Restate the data exactly as given and keep the pictures out.

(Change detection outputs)
============

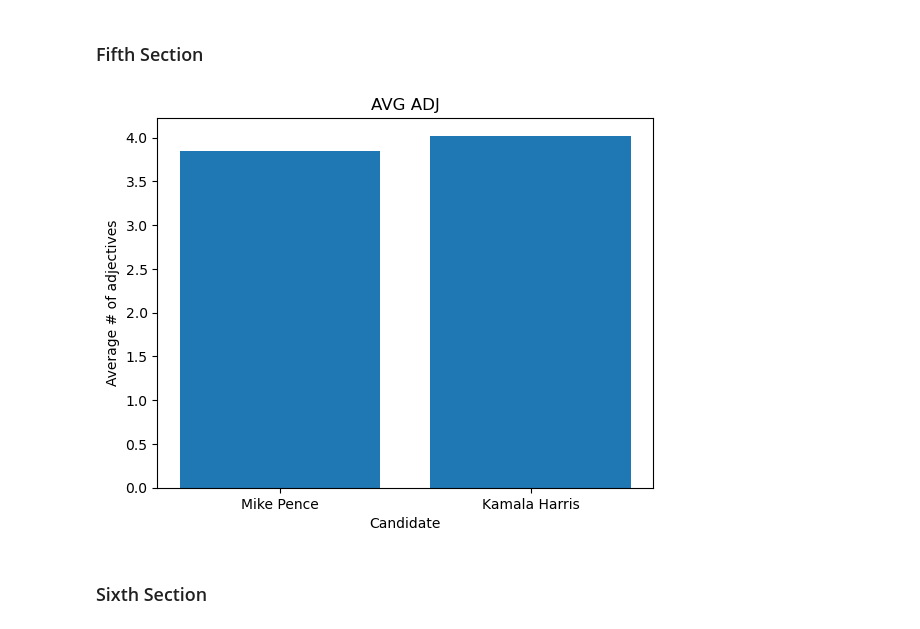
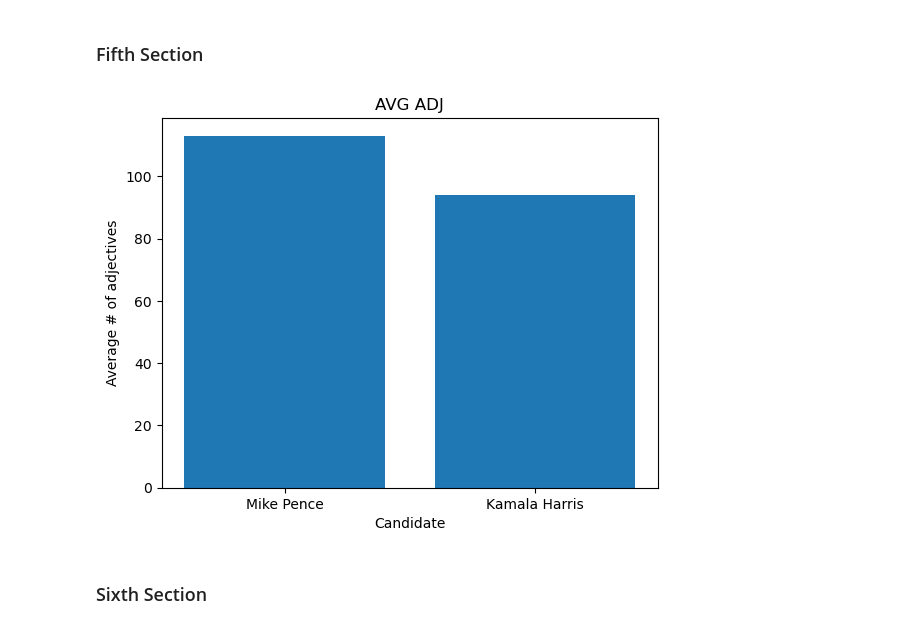
Before and after one commit to Data-Science-for-Linguists-2021/PoliticalRhetoric-analysis, a Jupyter notebook: analysis_notebooks/extra_analysis.ipynb, the cells around one changed output. Cells and saved outputs as stored; diff of their text form; code cells hidden in the pictures.

```diff
--- a/analysis_notebooks/extra_analysis.ipynb
+++ b/analysis_notebooks/extra_analysis.ipynb
@@ -238,19 +238,19 @@ allvpdebate['adj_count'] = adj_count
 # %%
 import matplotlib.pyplot as plt; plt.rcdefaults()
 import numpy as np
 import matplotlib.pyplot as plt
 
 aff = ['Mike Pence','Kamala Harris']
-mean_adj = [allvpdebate[allvpdebate.Aff == 'R'].adj_count.mean(), allvpdebate[allvpdebate.Aff == 'D'].adj_count.mean()]
+mean_adj = [allvpdebate[allvpdebate.Aff == 'R'].adj_count.count(), allvpdebate[allvpdebate.Aff == 'D'].adj_count.count()]
 
 plt.bar(aff,mean_adj)
 plt.title('AVG ADJ')
 plt.ylabel('Average # of adjectives')
 plt.xlabel('Candidate')
 plt.savefig('adj_vp.png')
 plt.show()
 # %% [output]
-[figure, old version]
+[figure, new version]
 # %% [markdown]
 ### Sixth Section
 # %%
```
Also changed, not shown: parts of 8 cells of this notebook, 4 other files.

============

### Solution for this task
Before and after one commit to Data-Science-for-Linguists-2021/PoliticalRhetoric-analysis, a Jupyter notebook: analysis_notebooks/extra_analysis.ipynb, the cells around one changed output. Cells and saved outputs as stored; diff of their text form; code cells hidden in the pictures.

```diff
--- a/analysis_notebooks/extra_analysis.ipynb
+++ b/analysis_notebooks/extra_analysis.ipynb
@@ -238,19 +238,19 @@ allvpdebate['adj_count'] = adj_count
 # %%
 import matplotlib.pyplot as plt; plt.rcdefaults()
 import numpy as np
 import matplotlib.pyplot as plt
 
 aff = ['Mike Pence','Kamala Harris']
-mean_adj = [allvpdebate[allvpdebate.Aff == 'R'].adj_count.mean(), allvpdebate[allvpdebate.Aff == 'D'].adj_count.mean()]
+mean_adj = [allvpdebate[allvpdebate.Aff == 'R'].adj_count.count(), allvpdebate[allvpdebate.Aff == 'D'].adj_count.count()]
 
 plt.bar(aff,mean_adj)
 plt.title('AVG ADJ')
 plt.ylabel('Average # of adjectives')
 plt.xlabel('Candidate')
 plt.savefig('adj_vp.png')
 plt.show()
 # %% [output]
-[figure, old version]
+[figure, new version]
 # %% [markdown]
 ### Sixth Section
 # %%
```
Also changed, not shown: parts of 8 cells of this notebook, 4 other files.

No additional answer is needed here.